“Nemo plus iuris ad alium transferre potest quam ipse habet” rule, which means “one cannot transfer more rights than he has”
To the general rule expressed by the Maxim nemo dat quod non habet (no one can convey a better title than what he had), to facilitate mercantile transactions. the Indian Law has grafted some exceptions, in favour of bonafide pledgees by transfer of documents of title from persons. whether owners of goods who do not possess the full bundle of rights of ownership at the time the pledges are made, or their mercantile agents. To confer a right to effect a valid pledge by transfer of document of title relating to goods on persons with defects in their title to the goods. and on mercantile agents, and to deny it to the full owners thereof, is to introduce an incongruity into the Act. On the other hand, the real intention of the legislature will be carried out if the said right is conceded to the Full owner of goods and extended by construction to persons with defects in their title to the goods or to mercantile agents. A pledge being a bailment of goods under s. 172 of the Contract Act, the pledgee, as a bailee. will have the same remedies as the owner of the goods would have against a third person for deprivation of
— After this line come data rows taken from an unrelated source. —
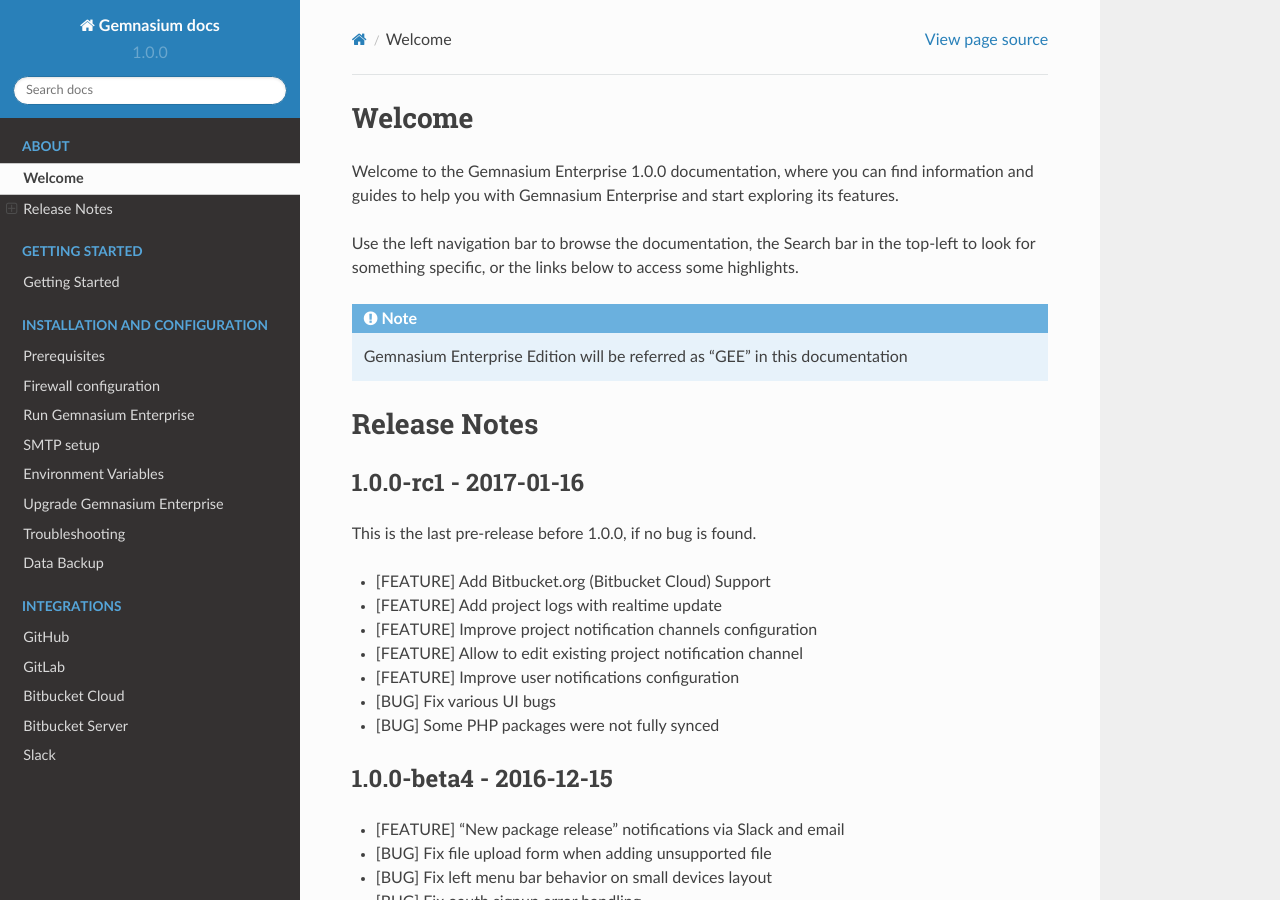
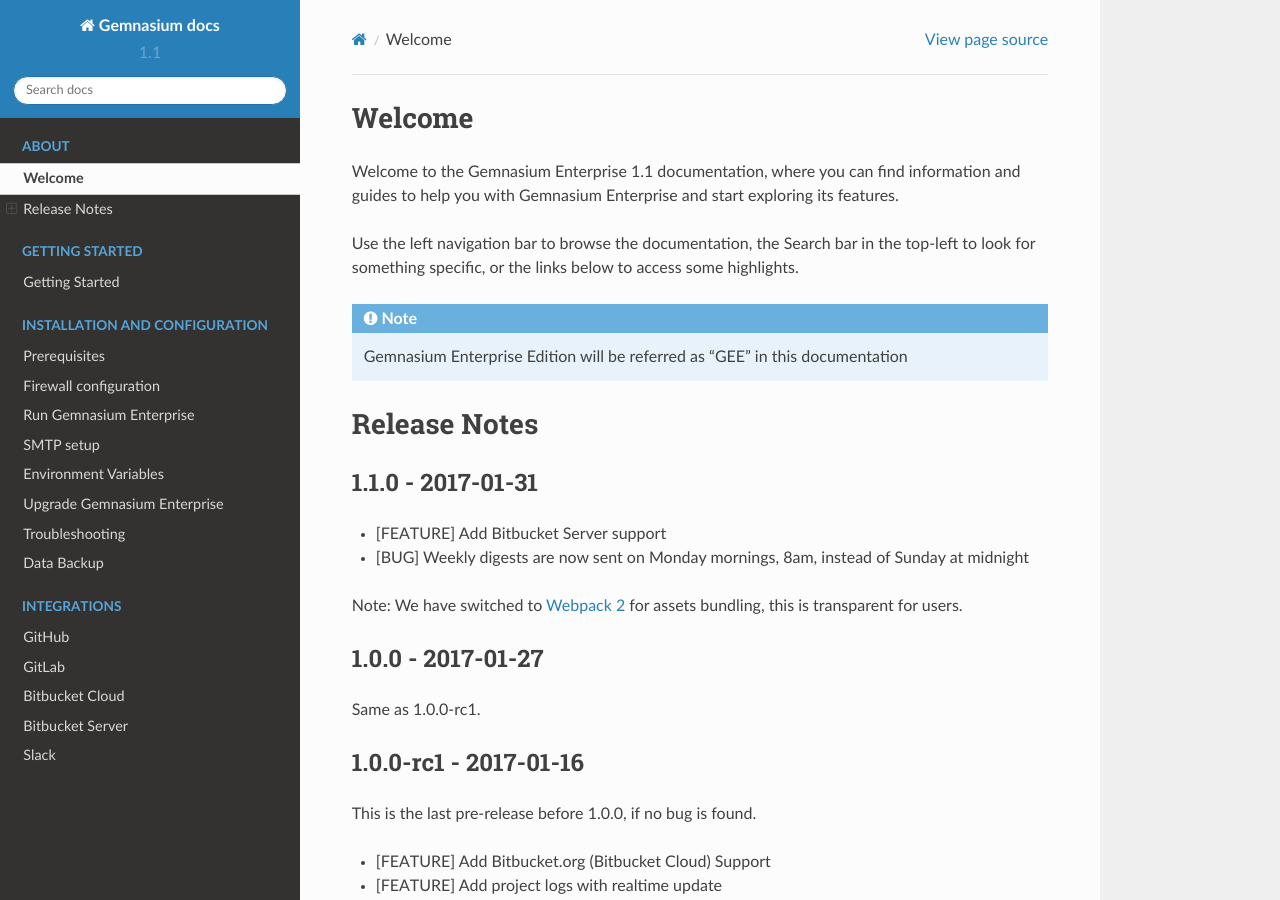
Before and after one commit to jipiboily/docs-1, a Sphinx documentation site: the page built from docs/welcome.rst, in a window 1280 px wide and 900 px high. Built offline with Sphinx 7.4.7 and the Read the Docs theme 2.0.0, drawn with Linux system fonts in a browser that asks for light colours; some of the changed text lies outside the part shown.

Commit message:
Update changelog for 1.1.0

```diff
--- a/docs/conf.py
+++ b/docs/conf.py
@@ -57,7 +57,7 @@
 
 # General information about the project.
 project = u'Gemnasium docs'
-copyright = u'2016, Gemnasium'
+copyright = u'2017, Gemnasium'
 author = u'Gemnasium'
 
 # The version info for the project you're documenting, acts as replacement for
@@ -65,9 +65,9 @@
 # built documents.
 #
 # The short X.Y version.
-version = u'1.0.0'
+version = u'1.1'
 # The full version, including alpha/beta/rc tags.
-release = u'1.0.0-rc1'
+release = u'1.1.0'
 
 # The language for content autogenerated by Sphinx. Refer to documentation
 # for a list of supported languages.
--- a/docs/welcome.rst
+++ b/docs/welcome.rst
@@ -9,6 +9,20 @@
 
 Release Notes
 =============
+
+1.1.0 - 2017-01-31
+------------------
+
+* [FEATURE] Add Bitbucket Server support
+* [BUG] Weekly digests are now sent on Monday mornings, 8am, instead of Sunday at midnight
+
+Note: We have switched to `Webpack 2 <https://webpack.js.org/>`_ for assets bundling, this is transparent for users.
+
+1.0.0 - 2017-01-27
+------------------
+
+Same as 1.0.0-rc1.
+
 
 1.0.0-rc1 - 2017-01-16
 ----------------------
```
Also changed, not shown: 1 other file.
the said goods or injury to them under s. 180 of the Act.
Indian Contract Act (9 of 1872), s. 178, Transfer of Indian Contract Act (9 of 1872), s. 178, Transfer ofProperty Act (4 of 1882). ss. 4 and 137 and Indian Sale of goods Act (3 of 1930), ss. 30 and 53
Uniform Commercial Code (UCC) USA
Courts of equity[USA]
Sale of Goods Act 1979[UK]